=== Begin Enclosure ===
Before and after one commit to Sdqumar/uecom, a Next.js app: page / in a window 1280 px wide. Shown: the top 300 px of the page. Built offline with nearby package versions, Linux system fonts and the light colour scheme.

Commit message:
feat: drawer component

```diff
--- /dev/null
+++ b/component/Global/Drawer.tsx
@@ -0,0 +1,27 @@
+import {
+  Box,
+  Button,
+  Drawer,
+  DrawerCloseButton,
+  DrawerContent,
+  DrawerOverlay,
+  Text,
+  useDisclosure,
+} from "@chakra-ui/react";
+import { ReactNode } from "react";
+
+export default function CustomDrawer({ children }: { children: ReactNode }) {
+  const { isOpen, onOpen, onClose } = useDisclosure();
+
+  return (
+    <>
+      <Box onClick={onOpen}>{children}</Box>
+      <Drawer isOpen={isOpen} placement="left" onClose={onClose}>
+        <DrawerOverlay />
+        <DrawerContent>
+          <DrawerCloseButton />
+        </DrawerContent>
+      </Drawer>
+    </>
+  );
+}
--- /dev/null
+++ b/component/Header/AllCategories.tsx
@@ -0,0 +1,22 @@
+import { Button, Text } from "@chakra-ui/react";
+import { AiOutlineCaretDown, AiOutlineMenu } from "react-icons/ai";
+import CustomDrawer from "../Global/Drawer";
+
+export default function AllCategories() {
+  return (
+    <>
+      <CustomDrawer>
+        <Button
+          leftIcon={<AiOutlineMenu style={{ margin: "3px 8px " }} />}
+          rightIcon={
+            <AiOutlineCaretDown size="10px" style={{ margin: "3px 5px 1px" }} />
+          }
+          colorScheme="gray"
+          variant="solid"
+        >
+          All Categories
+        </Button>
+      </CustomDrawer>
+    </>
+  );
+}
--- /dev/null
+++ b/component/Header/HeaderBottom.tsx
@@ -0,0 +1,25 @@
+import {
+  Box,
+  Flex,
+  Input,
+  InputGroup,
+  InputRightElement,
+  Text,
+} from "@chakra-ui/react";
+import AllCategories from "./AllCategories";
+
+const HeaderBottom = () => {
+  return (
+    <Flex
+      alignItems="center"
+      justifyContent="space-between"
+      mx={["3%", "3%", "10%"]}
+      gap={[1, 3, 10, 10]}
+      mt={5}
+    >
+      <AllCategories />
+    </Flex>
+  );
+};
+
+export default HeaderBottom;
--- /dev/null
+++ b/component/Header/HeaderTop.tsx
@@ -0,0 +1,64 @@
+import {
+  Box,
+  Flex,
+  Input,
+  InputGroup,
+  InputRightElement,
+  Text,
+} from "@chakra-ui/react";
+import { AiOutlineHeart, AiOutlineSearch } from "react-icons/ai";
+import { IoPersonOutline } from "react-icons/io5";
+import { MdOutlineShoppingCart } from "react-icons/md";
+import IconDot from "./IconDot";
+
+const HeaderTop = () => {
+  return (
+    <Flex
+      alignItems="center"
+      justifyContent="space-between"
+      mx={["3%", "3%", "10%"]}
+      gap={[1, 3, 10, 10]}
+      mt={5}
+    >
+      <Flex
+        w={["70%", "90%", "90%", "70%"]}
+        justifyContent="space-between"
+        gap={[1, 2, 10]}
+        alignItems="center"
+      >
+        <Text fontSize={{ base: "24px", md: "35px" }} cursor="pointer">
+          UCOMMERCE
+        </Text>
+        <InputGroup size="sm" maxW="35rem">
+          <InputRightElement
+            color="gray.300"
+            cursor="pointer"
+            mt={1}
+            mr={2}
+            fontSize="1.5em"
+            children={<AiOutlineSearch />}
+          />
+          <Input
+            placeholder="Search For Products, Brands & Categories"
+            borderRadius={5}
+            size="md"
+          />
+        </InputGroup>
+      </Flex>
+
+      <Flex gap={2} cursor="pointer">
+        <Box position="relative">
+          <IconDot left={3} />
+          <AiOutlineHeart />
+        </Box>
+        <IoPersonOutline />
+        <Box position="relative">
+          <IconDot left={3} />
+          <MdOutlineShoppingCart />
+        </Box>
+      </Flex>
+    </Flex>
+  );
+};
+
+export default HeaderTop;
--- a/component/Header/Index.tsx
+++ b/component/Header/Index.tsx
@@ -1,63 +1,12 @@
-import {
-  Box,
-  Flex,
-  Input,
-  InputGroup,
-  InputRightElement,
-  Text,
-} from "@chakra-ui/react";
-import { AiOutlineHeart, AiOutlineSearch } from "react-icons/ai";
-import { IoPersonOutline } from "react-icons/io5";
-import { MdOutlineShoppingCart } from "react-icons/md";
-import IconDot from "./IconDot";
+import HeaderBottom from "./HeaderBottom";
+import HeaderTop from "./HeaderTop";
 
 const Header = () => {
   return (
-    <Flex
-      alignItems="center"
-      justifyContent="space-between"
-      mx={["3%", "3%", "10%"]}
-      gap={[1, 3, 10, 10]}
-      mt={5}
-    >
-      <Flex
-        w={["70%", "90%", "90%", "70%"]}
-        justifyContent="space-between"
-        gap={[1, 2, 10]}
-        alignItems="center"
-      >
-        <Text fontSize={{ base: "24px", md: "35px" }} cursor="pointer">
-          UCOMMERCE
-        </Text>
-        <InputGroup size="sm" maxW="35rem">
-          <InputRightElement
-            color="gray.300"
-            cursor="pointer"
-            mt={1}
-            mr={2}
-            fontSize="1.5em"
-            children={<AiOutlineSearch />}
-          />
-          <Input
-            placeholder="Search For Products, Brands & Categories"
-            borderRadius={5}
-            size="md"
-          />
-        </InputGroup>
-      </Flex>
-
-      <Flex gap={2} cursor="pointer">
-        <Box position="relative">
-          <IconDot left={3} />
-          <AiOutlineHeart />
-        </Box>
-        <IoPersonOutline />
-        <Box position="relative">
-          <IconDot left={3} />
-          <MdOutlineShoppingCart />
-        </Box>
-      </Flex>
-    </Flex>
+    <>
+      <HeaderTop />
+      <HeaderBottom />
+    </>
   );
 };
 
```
=== End Enclosure ===
> [WORK TASK] Every line of the material above must be set down again exactly.

> [WRITTEN REPLY]
Before and after one commit to Sdqumar/uecom, a Next.js app: page / in a window 1280 px wide. Shown: the top 300 px of the page. Built offline with nearby package versions, Linux system fonts and the light colour scheme.

Commit message:
feat: drawer component

```diff
--- /dev/null
+++ b/component/Global/Drawer.tsx
@@ -0,0 +1,27 @@
+import {
+  Box,
+  Button,
+  Drawer,
+  DrawerCloseButton,
+  DrawerContent,
+  DrawerOverlay,
+  Text,
+  useDisclosure,
+} from "@chakra-ui/react";
+import { ReactNode } from "react";
+
+export default function CustomDrawer({ children }: { children: ReactNode }) {
+  const { isOpen, onOpen, onClose } = useDisclosure();
+
+  return (
+    <>
+      <Box onClick={onOpen}>{children}</Box>
+      <Drawer isOpen={isOpen} placement="left" onClose={onClose}>
+        <DrawerOverlay />
+        <DrawerContent>
+          <DrawerCloseButton />
+        </DrawerContent>
+      </Drawer>
+    </>
+  );
+}
--- /dev/null
+++ b/component/Header/AllCategories.tsx
@@ -0,0 +1,22 @@
+import { Button, Text } from "@chakra-ui/react";
+import { AiOutlineCaretDown, AiOutlineMenu } from "react-icons/ai";
+import CustomDrawer from "../Global/Drawer";
+
+export default function AllCategories() {
+  return (
+    <>
+      <CustomDrawer>
+        <Button
+          leftIcon={<AiOutlineMenu style={{ margin: "3px 8px " }} />}
+          rightIcon={
+            <AiOutlineCaretDown size="10px" style={{ margin: "3px 5px 1px" }} />
+          }
+          colorScheme="gray"
+          variant="solid"
+        >
+          All Categories
+        </Button>
+      </CustomDrawer>
+    </>
+  );
+}
--- /dev/null
+++ b/component/Header/HeaderBottom.tsx
@@ -0,0 +1,25 @@
+import {
+  Box,
+  Flex,
+  Input,
+  InputGroup,
+  InputRightElement,
+  Text,
+} from "@chakra-ui/react";
+import AllCategories from "./AllCategories";
+
+const HeaderBottom = () => {
+  return (
+    <Flex
+      alignItems="center"
+      justifyContent="space-between"
+      mx={["3%", "3%", "10%"]}
+      gap={[1, 3, 10, 10]}
+      mt={5}
+    >
+      <AllCategories />
+    </Flex>
+  );
+};
+
+export default HeaderBottom;
--- /dev/null
+++ b/component/Header/HeaderTop.tsx
@@ -0,0 +1,64 @@
+import {
+  Box,
+  Flex,
+  Input,
+  InputGroup,
+  InputRightElement,
+  Text,
+} from "@chakra-ui/react";
+import { AiOutlineHeart, AiOutlineSearch } from "react-icons/ai";
+import { IoPersonOutline } from "react-icons/io5";
+import { MdOutlineShoppingCart } from "react-icons/md";
+import IconDot from "./IconDot";
+
+const HeaderTop = () => {
+  return (
+    <Flex
+      alignItems="center"
+      justifyContent="space-between"
+      mx={["3%", "3%", "10%"]}
+      gap={[1, 3, 10, 10]}
+      mt={5}
+    >
+      <Flex
+        w={["70%", "90%", "90%", "70%"]}
+        justifyContent="space-between"
+        gap={[1, 2, 10]}
+        alignItems="center"
+      >
+        <Text fontSize={{ base: "24px", md: "35px" }} cursor="pointer">
+          UCOMMERCE
+        </Text>
+        <InputGroup size="sm" maxW="35rem">
+          <InputRightElement
+            color="gray.300"
+            cursor="pointer"
+            mt={1}
+            mr={2}
+            fontSize="1.5em"
+            children={<AiOutlineSearch />}
+          />
+          <Input
+            placeholder="Search For Products, Brands & Categories"
+            borderRadius={5}
+            size="md"
+          />
+        </InputGroup>
+      </Flex>
+
+      <Flex gap={2} cursor="pointer">
+        <Box position="relative">
+          <IconDot left={3} />
+          <AiOutlineHeart />
+        </Box>
+        <IoPersonOutline />
+        <Box position="relative">
+          <IconDot left={3} />
+          <MdOutlineShoppingCart />
+        </Box>
+      </Flex>
+    </Flex>
+  );
+};
+
+export default HeaderTop;
--- a/component/Header/Index.tsx
+++ b/component/Header/Index.tsx
@@ -1,63 +1,12 @@
-import {
-  Box,
-  Flex,
-  Input,
-  InputGroup,
-  InputRightElement,
-  Text,
-} from "@chakra-ui/react";
-import { AiOutlineHeart, AiOutlineSearch } from "react-icons/ai";
-import { IoPersonOutline } from "react-icons/io5";
-import { MdOutlineShoppingCart } from "react-icons/md";
-import IconDot from "./IconDot";
+import HeaderBottom from "./HeaderBottom";
+import HeaderTop from "./HeaderTop";
 
 const Header = () => {
   return (
-    <Flex
-      alignItems="center"
-      justifyContent="space-between"
-      mx={["3%", "3%", "10%"]}
-      gap={[1, 3, 10, 10]}
-      mt={5}
-    >
-      <Flex
-        w={["70%", "90%", "90%", "70%"]}
-        justifyContent="space-between"
-        gap={[1, 2, 10]}
-        alignItems="center"
-      >
-        <Text fontSize={{ base: "24px", md: "35px" }} cursor="pointer">
-          UCOMMERCE
-        </Text>
-        <InputGroup size="sm" maxW="35rem">
-          <InputRightElement
-            color="gray.300"
-            cursor="pointer"
-            mt={1}
-            mr={2}
-            fontSize="1.5em"
-            children={<AiOutlineSearch />}
-          />
-          <Input
-            placeholder="Search For Products, Brands & Categories"
-            borderRadius={5}
-            size="md"
-          />
-        </InputGroup>
-      </Flex>
-
-      <Flex gap={2} cursor="pointer">
-        <Box position="relative">
-          <IconDot left={3} />
-          <AiOutlineHeart />
-        </Box>
-        <IoPersonOutline />
-        <Box position="relative">
-          <IconDot left={3} />
-          <MdOutlineShoppingCart />
-        </Box>
-      </Flex>
-    </Flex>
+    <>
+      <HeaderTop />
+      <HeaderBottom />
+    </>
   );
 };
 
```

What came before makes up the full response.